Will Rogers was a great American humorist and philosopher. His understated humor is sage wisdom, but does not make for compelling theatre, in spite of a nice presentation by Neil Thackaberry at Actors’ Summit.
There’s a lot of love going around Actors’ Summit for American folk hero Will Rogers, the legendary trick roper, humorist and film star who entertained the country from the Roaring ’20s through the Great Depression. Neil Thackaberry cuts a gum-snappin’, cowboy-hat-wearin’ figure as the loquacious Rogers. But on opening night Friday, he slid in and out of a subtly folksy accent back into his normally clipped elocution, which didn’t help his characterization.

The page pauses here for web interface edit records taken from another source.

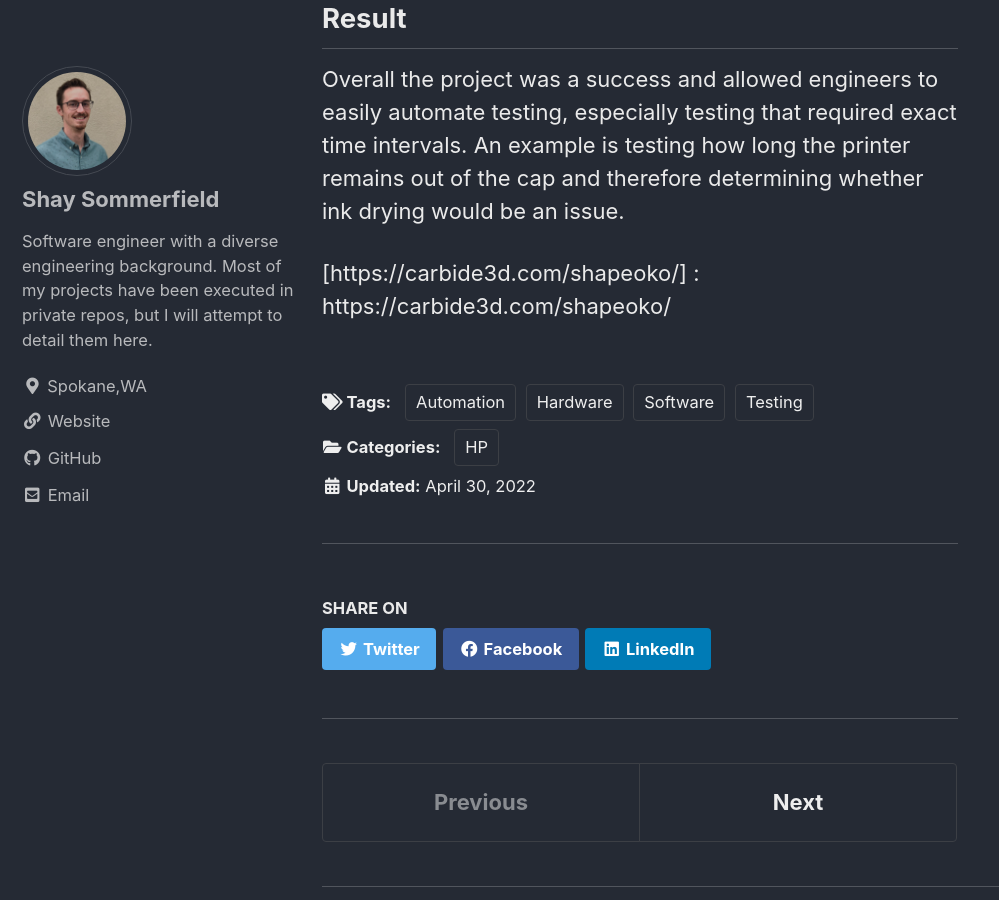
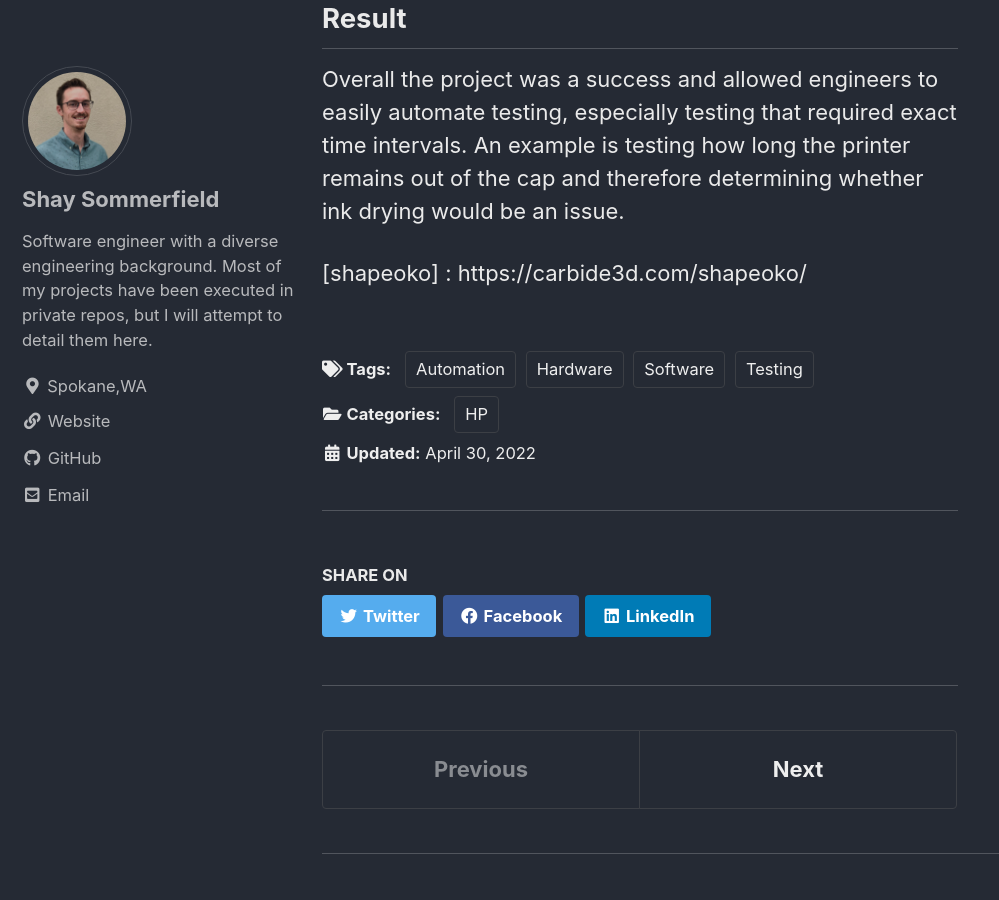
Before and after one commit to shay-sommerfield/shay-sommerfield.github.io, a Jekyll site: the page built from _posts/2022-04-29-HP-Print-Maker.md, in a window 1280 px wide and 900 px high, scrolled down 1597 px. Shown: the whole window, without its empty margins (0-999 px from the left). Built offline with Jekyll 4.4.1, drawn with Linux system fonts in a browser that asks for light colours; cached includes are drawn as plain includes; some of the changed lines change nothing that is shown.

Commit message:
fixed link

```diff
--- a/_posts/2022-04-29-HP-Print-Maker.md
+++ b/_posts/2022-04-29-HP-Print-Maker.md
@@ -23,4 +23,4 @@ Overall the project was a success and allowed engineers to easily automate testi
 
 
 [print-maker]: https://www.linkedin.com/pulse/print-anything-anywhere-chad-q-martin/
-[https://carbide3d.com/shapeoko/] : https://carbide3d.com/shapeoko/
+[shapeoko] : https://carbide3d.com/shapeoko/
```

To see a full review of this show, read Kerry Clawson's review here.
For 90 non-stop minutes, Thackaberry as Rogers regales with pithy aphorisms and wry observations on subject matter ranging from American Indians, politics, medicine and education to foreign policy and war, sentiments that sound uncannily contemporary more than 75 years later.
To see a full review of this show, read Fran Heller's review at the Cleveland Jewish News